#### DATA FOR THE TASK:
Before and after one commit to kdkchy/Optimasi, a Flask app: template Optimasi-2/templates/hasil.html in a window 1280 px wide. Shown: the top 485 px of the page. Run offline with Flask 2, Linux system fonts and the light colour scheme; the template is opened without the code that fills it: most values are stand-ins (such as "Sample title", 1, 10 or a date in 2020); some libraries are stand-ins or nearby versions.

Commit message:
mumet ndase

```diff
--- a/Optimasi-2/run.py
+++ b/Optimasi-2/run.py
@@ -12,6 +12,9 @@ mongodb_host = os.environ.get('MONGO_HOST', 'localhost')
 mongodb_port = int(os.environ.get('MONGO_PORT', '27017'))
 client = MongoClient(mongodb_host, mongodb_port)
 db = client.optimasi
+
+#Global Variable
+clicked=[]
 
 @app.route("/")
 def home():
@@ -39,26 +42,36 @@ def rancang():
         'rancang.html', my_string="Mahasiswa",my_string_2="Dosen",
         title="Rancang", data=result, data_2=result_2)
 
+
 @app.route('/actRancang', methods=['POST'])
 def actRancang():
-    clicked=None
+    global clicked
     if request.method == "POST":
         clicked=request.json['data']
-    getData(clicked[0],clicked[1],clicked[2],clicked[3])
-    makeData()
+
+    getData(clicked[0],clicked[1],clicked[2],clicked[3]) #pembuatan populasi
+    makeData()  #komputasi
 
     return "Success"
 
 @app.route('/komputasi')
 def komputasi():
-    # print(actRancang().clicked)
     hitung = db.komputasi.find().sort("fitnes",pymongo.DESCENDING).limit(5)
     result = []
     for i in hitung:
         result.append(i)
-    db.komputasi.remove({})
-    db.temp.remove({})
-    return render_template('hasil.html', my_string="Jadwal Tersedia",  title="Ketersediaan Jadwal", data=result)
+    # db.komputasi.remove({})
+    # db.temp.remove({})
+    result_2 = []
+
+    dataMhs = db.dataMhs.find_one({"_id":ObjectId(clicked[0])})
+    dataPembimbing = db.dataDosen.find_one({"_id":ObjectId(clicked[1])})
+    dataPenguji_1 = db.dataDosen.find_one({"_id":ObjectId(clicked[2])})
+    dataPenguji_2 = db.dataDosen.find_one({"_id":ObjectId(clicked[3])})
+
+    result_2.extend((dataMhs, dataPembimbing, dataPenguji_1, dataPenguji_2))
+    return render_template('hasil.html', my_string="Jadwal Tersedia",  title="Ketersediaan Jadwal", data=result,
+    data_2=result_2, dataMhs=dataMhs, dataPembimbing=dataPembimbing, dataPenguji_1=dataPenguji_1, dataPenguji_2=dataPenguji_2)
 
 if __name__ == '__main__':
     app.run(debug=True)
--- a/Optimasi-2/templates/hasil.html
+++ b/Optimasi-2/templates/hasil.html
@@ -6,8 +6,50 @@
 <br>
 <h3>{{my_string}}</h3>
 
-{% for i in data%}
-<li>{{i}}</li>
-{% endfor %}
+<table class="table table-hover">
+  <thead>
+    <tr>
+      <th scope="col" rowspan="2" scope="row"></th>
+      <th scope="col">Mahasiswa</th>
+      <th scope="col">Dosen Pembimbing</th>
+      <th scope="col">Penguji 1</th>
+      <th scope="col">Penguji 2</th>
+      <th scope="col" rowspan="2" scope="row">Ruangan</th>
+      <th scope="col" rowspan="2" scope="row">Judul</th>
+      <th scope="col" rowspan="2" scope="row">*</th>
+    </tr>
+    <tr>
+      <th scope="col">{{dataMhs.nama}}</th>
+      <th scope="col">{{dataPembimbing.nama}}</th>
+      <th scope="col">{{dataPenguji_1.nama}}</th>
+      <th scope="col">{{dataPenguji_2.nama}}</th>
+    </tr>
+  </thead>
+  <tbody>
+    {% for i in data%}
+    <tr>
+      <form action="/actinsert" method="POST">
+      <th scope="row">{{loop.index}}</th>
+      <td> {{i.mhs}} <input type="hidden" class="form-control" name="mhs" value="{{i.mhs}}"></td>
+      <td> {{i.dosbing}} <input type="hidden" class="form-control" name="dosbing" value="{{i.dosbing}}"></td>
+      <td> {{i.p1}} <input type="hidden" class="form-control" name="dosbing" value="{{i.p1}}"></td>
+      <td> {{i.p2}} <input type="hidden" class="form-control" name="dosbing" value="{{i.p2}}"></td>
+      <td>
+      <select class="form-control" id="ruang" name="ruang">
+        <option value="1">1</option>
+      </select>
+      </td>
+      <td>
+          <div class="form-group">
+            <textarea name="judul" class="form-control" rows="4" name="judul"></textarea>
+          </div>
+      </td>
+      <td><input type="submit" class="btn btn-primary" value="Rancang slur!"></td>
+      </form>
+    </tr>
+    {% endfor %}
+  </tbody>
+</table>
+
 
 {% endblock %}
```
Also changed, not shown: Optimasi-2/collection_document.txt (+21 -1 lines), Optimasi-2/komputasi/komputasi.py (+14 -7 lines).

#### EXERCISE REQUIREMENTS:
Scan the records above and show every line in which the word "dosbing" occurs.

#### OUTPUT BELOW:
+      <td> {{i.dosbing}} <input type="hidden" class="form-control" name="dosbing" value="{{i.dosbing}}"></td>
+      <td> {{i.p1}} <input type="hidden" class="form-control" name="dosbing" value="{{i.p1}}"></td>
+      <td> {{i.p2}} <input type="hidden" class="form-control" name="dosbing" value="{{i.p2}}"></td>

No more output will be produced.